##### Supplied material

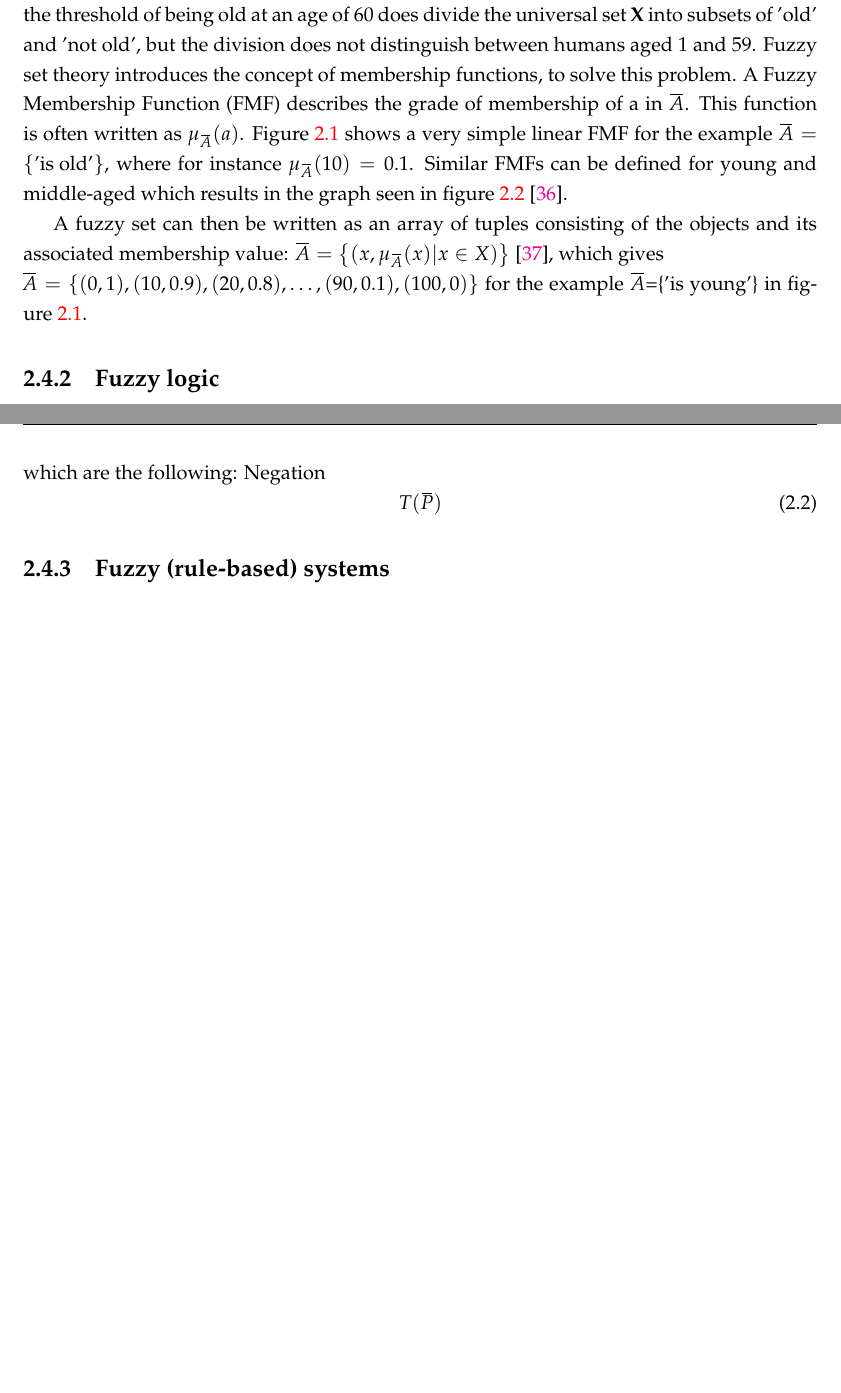
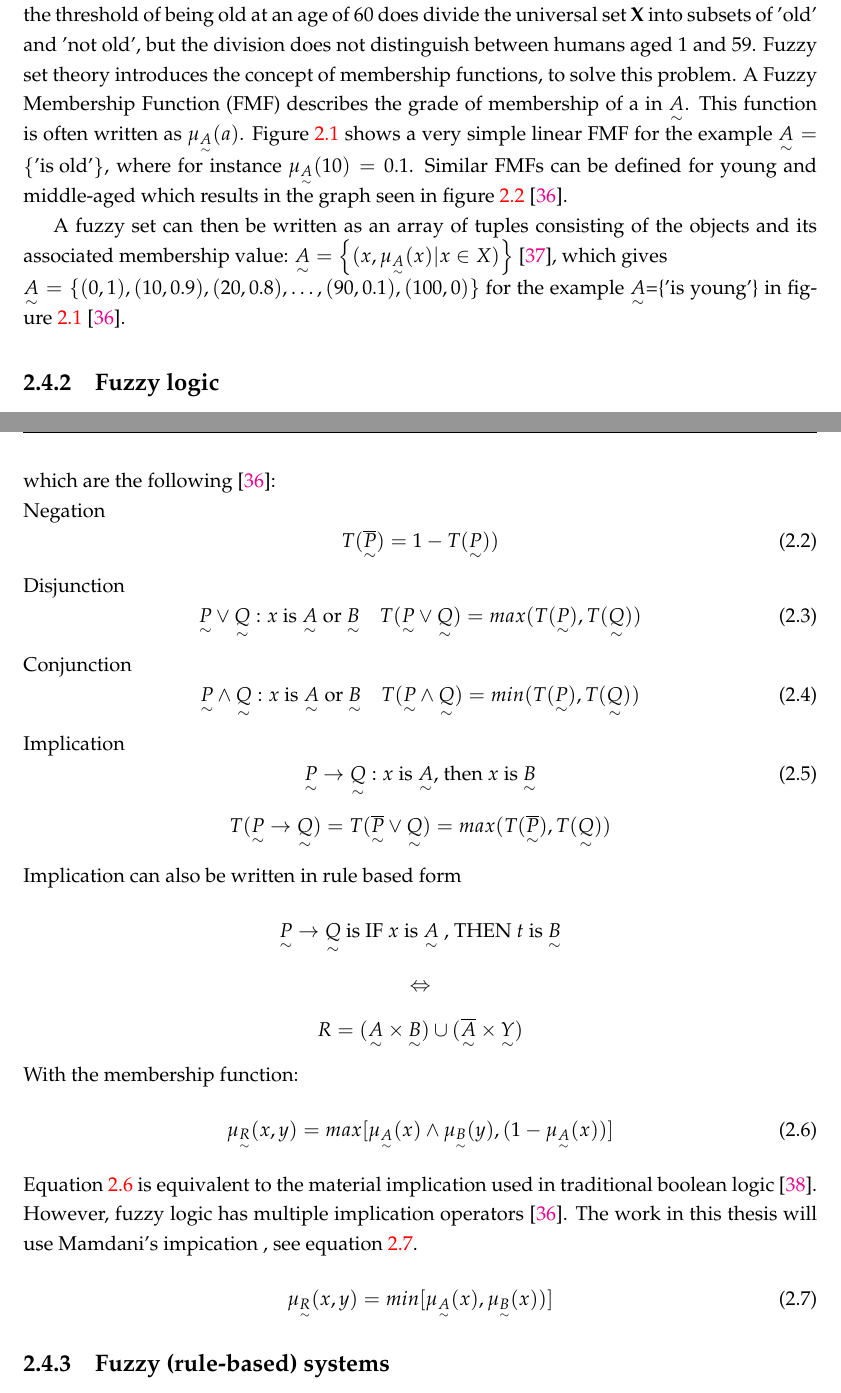
Before and after one commit to Kiachma/Dippe, a LaTeX thesis (latex/main.tex, which reads latex/Chapters/Chapter2.tex, latex/MastersDoctoralThesis.cls): two parts of pages 16 and 19 of 23 before the commit and two parts of pages 16 and 19 of 24 after it, joined at a grey line, cut so that both start at the same text, the shorter picture padded with empty space. Compiled offline with pdfLaTeX.

Commit message:
Fuzzy logic theory

```diff
--- a/latex/Chapters/Chapter2.tex
+++ b/latex/Chapters/Chapter2.tex
@@ -144,50 +152,49 @@ Protocol-free collision avoidance:
     \con assuming that the water surface consists of a horizontal plane
     \con static objects
 \end{itemize}
-
+%------------------------------------------------------------------------------------
 \subsection{lattice-based path planning method }\cite{bertaska2013experimental}
 \begin{itemize}
     \con Can not find a free copy
 \end{itemize}
-
+%------------------------------------------------------------------------------------
 \subsection{underwater collision avoidance}\cite{heidarsson2011obstacle,onunka2013probabilistic}
 
-
+%------------------------------------------------------------------------------------
 \subsection{direct method based on inverse dynamics in the virtual domain (IDVD) }\cite{yakimenko2011real}
 
 
 Protocol-based collision avoidance:
 \subsection{modified virtual force field (MVFF) }\cite{lee2004fuzzy}
 
-
+%------------------------------------------------------------------------------------
 \subsection{behavior-based control and multi-objective action selection} \cite{benjamin2004colregs,benjamin2006method}
 
-
+%------------------------------------------------------------------------------------
 \subsection{near-field reactive control technique }\cite{larson2007advances}
 
-
+%------------------------------------------------------------------------------------
 \subsection{relative coordinate based collision avoidance strategy with integration of an evolutionary path planner }\cite{zhuang2011motion}
 
-
+%------------------------------------------------------------------------------------
 \subsection{simple manual biasing scheme and a direction priority sequential selection (DPSS) strategy under COLREGs. }\cite{naeem2012colregs}
-
-
+%------------------------------------------------------------------------------------
 \subsection{ a rule-based repairing A* ( R - RA* ) algorithm in com-
     pliance with COLREGs }\cite{campbell2014automatic}
 
-
+%------------------------------------------------------------------------------------
 \subsection{velocity obstacles (VO) }\cite{kuwata2014safe}
 
-
+%------------------------------------------------------------------------------------
 \subsection{Trajectory planning with adaptive control primitives
     for autonomous surface vehicles operating in congested civilian traffic }\cite{shah2014trajectory}
 
-
+%------------------------------------------------------------------------------------
 \subsection{other } \cite{svec2013dynamics,vsvec2016adaptive,svec2012automated,svec2012usv}
 
-
+%------------------------------------------------------------------------------------
 \section{Fuzzy set theory and logic}
 The concept of fuzzy sets was first mentioned by \textcite{zadeh1996fuzzy} in 1964 as a way of dealing with sets of objects, where an objects membership to a set can be represented by a value in the real interval [0, 1]. Compared to classic set theory where to membership is restricted to the two values of one and zero. Fuzzy logic enables one to define sets such as "old men" or "vessels on nearly reciprocal course" \cite{zadeh1996fuzzy}, which facilitates the process of converting human abstract reasoning into computer understandable logic.
-
+%------------------------------------------------------------------------------------
 \subsection{Fuzzy sets}
 The fuzzy set "all old men" can be defined in the following way. Let the \textit{universe set} \textbf{X} be the set of ages [0, 100]. The set of old men can then be written as
@@ -195,9 +202,9 @@ $\overbar{A}=\left \{ a \in \textbf{X} | a \text{ is old} \right \}$
 \cite{chen2000introduction}
 
 However, the set requirement 'is old' is still undefined and therefore vague. Defining the threshold of being old at an age of 60 does divide the universal set \textbf{X} into subsets of 'old' and 'not old', but the division does not distinguish between humans aged 1 and 59.
-Fuzzy set theory introduces the concept of membership functions, to solve this problem. A Fuzzy Membership Function (FMF) describes the grade of membership of a  in  $\overbar{A}$. This function is often written as $\mu_{\overbar{A}}(a)$. Figure \ref{fig:FMF_ex} shows a very simple linear FMF for the example $\overbar{A}=\left \{\text{'is old'} \right \}$, where for instance $\mu_{\overbar{A}}(10)=0.1$. Similar FMFs can be defined for young and middle-aged which results in the graph seen in figure \ref{fig:FMF_ex2} \cite{ross2009fuzzy}.
+Fuzzy set theory introduces the concept of membership functions, to solve this problem. A Fuzzy Membership Function (FMF) describes the grade of membership of a  in  $\fuzzyset{A}$. This function is often written as $\mu_{\fuzzyset{A}}(a)$. Figure \ref{fig:FMF_ex} shows a very simple linear FMF for the example $\fuzzyset{A}=\left \{\text{'is old'} \right \}$, where for instance $\mu_{\fuzzyset{A}}(10)=0.1$. Similar FMFs can be defined for young and middle-aged which results in the graph seen in figure \ref{fig:FMF_ex2} \cite{ross2009fuzzy}.
 
-A fuzzy set can then be written as an array of tuples consisting of the objects and its associated membership value: $\overbar{A}=\left \{(x,\mu_{\overbar{A}}(x)|x \in X) \right \}$ \cite{zimmermann2010fuzzy}, which gives \\ $\overbar{A}=\left \{(0,1),(10,0.9),(20,0.8),\dots,(90,0.1),(100,0) \right \}$ for the example $\overbar{A}$=\{'is young'\} in figure \ref{fig:FMF_ex}.
+A fuzzy set can then be written as an array of tuples consisting of the objects and its associated membership value: $\fuzzyset{A}=\left \{(x,\mu_{\fuzzyset{A}}(x)|x \in X) \right \}$ \cite{zimmermann2010fuzzy}, which gives \\ $\fuzzyset{A}=\left \{(0,1),(10,0.9),(20,0.8),\dots,(90,0.1),(100,0) \right \}$ for the example $\fuzzyset{A}$=\{'is young'\} in figure \ref{fig:FMF_ex} \cite{ross2009fuzzy}.
 \begin{figure}
     \centering
     \includegraphics[width=\textwidth]{FMF_ex}
@@ -222,7 +229,36 @@ The truth value of proposition P $(T(P))$ is therefore given by the membership g
 
-Many of the same operators and connectives used in classical logic, does also apply to fuzzy logic. This thesis will only present the rules necessary for the scope of the thesis, which are the following:
-Negation
+Many of the same operators and connectives used in classical logic, does also apply to fuzzy logic. This thesis will only present the rules necessary for the scope of the thesis, which are the following \cite{ross2009fuzzy}:\\
+\noindent Negation
 \begin{equation}
-    T(\overbar{P})
+    T(\fuzzyset{\overline{P}})=1-T(\fuzzyset{P})) {}\label{eq:negation}
+\end{equation}
+Disjunction
+\begin{equation}
+    \fuzzyset{P}\lor \fuzzyset{Q}:x \text{ is } \fuzzyset{A} \text{ or } \fuzzyset{B}\quad T(\fuzzyset{P} \lor \fuzzyset{Q})=max(T(\fuzzyset{P}),T(\fuzzyset{Q}))\label{eq:disjunction}
+\end{equation}
+Conjunction
+\begin{equation}
+    \fuzzyset{P}\land \fuzzyset{Q}:x \text{ is } \fuzzyset{A} \text{ or } \fuzzyset{B}\quad T(\fuzzyset{P} \land \fuzzyset{Q})=min(T(\fuzzyset{P}),T(\fuzzyset{Q}))\label{eq:conjunction}
+\end{equation}
+Implication
+\begin{equation}
+    \fuzzyset{P}\to \fuzzyset{Q}: x \text{ is } \fuzzyset{A} \text{, then }x \text{ is } \fuzzyset{B}
+    \label{eq:implication}
+\end{equation}
+\[ T(\fuzzyset{P}\to \fuzzyset{Q})=T(\fuzzyset{\overline{P}}\lor\fuzzyset{Q})=max(T(\fuzzyset{\overline{P}}),T(\fuzzyset{Q}))  \]
+
+\noindent Implication can also be written in rule based form
+\[ \fuzzyset{P} \to \fuzzyset{Q} \text{ is  IF } x \text{ is } \fuzzyset{A} \text{ , THEN } t \text{ is } \fuzzyset{B}\]
+\[ \Leftrightarrow \]
+\[  R=(\fuzzyset{A}\times\fuzzyset{B})\cup (\overline{\fuzzyset{A}}\times \fuzzyset{Y})\]
+\noindent With the membership function:
+\begin{equation}
+    \mu_{\fuzzyset{R}}(x,y)=max[\mu_{\fuzzyset{A}}(x)\land\mu_{\fuzzyset{B}}(y),(1-\mu_{\fuzzyset{A}}(x))]
+    \label{eq:implication-orig}
+\end{equation}
+Equation \ref{eq:implication-orig} is equivalent to the material implication used in traditional boolean logic \cite{ying2002implication}. However, fuzzy logic has multiple implication operators \cite{ross2009fuzzy}. The work in this thesis will use Mamdani's impication , see equation \ref{eq:mamdani}.
+\begin{equation}
+    \mu_{\fuzzyset{R}}(x,y)=min[\mu_{\fuzzyset{A}}(x),\mu_{\fuzzyset{B}}(x))]
+    \label{eq:mamdani}
 \end{equation}
 
--- a/latex/MastersDoctoralThesis.cls
+++ b/latex/MastersDoctoralThesis.cls
@@ -234,11 +234,10 @@
 \NewDocumentCommand{\bhrule}{}{\typeout{--------------------}}
 \NewDocumentCommand{\tttypeout}{m}{\bhrule\typeout{\space #1}\bhrule}
 \newcommand{\overbar}[1]{\mkern 1.5mu\overline{\mkern-1.5mu#1\mkern-1.5mu}\mkern 1.5mu}
-\newcommand{\vec}[1]{\underaccent{\tilde}{#1}}
-\renewcommand{\vec}[1]{\ut{#1}}
+\newcommand{\fuzzyset}[1]{\underset{\sim}{#1}}
+\newcommand\nameeq[2]{\phantom{\text{#2}}&&#1&&\text{#2}}
 \newcommand{\HRule}{\rule{.9\linewidth}{.6pt}} % New command to make the lines in the title page
 \newcommand{\decoRule}{\rule{.8\textwidth}{.4pt}} % New command for a rule to be used under figures
-
 \setcounter{tocdepth}{3} % The depth to which the document sections are printed to the table of contents
 \ProvideDocumentCommand{\addchaptertocentry}{ m }{%
 	\addcontentsline{toc}{chapter}{#1}%
--- a/latex/main.tex
+++ b/latex/main.tex
@@ -54,7 +54,7 @@ chapterinoneline, % Uncomment to place the chapter title next to the number on o
 \usepackage[outdir=./]{epstopdf}
 \usepackage{graphicx}
 \usepackage{amsmath}
-\usepackage{accents}
+\usepackage{amsfonts}
 \graphicspath{ {Figures/} }
 \graphicspath{ {../matlab/} }
 %----------------------------------------------------------------------------------------
```
Also changed, not shown: latex/references.bib (+10 -0 lines), latex/main.pdf, latex/Chapters/Chapter2.tex (53 more changed lines).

##########

Look through the listing and return each line containing the word "based".

 \subsection{lattice-based path planning method }\cite{bertaska2013experimental}
 \subsection{direct method based on inverse dynamics in the virtual domain (IDVD) }\cite{yakimenko2011real}
 Protocol-based collision avoidance:
 \subsection{behavior-based control and multi-objective action selection} \cite{benjamin2004colregs,benjamin2006method}
 \subsection{relative coordinate based collision avoidance strategy with integration of an evolutionary path planner }\cite{zhuang2011motion}
 \subsection{ a rule-based repairing A* ( R - RA* ) algorithm in com-
+\noindent Implication can also be written in rule based form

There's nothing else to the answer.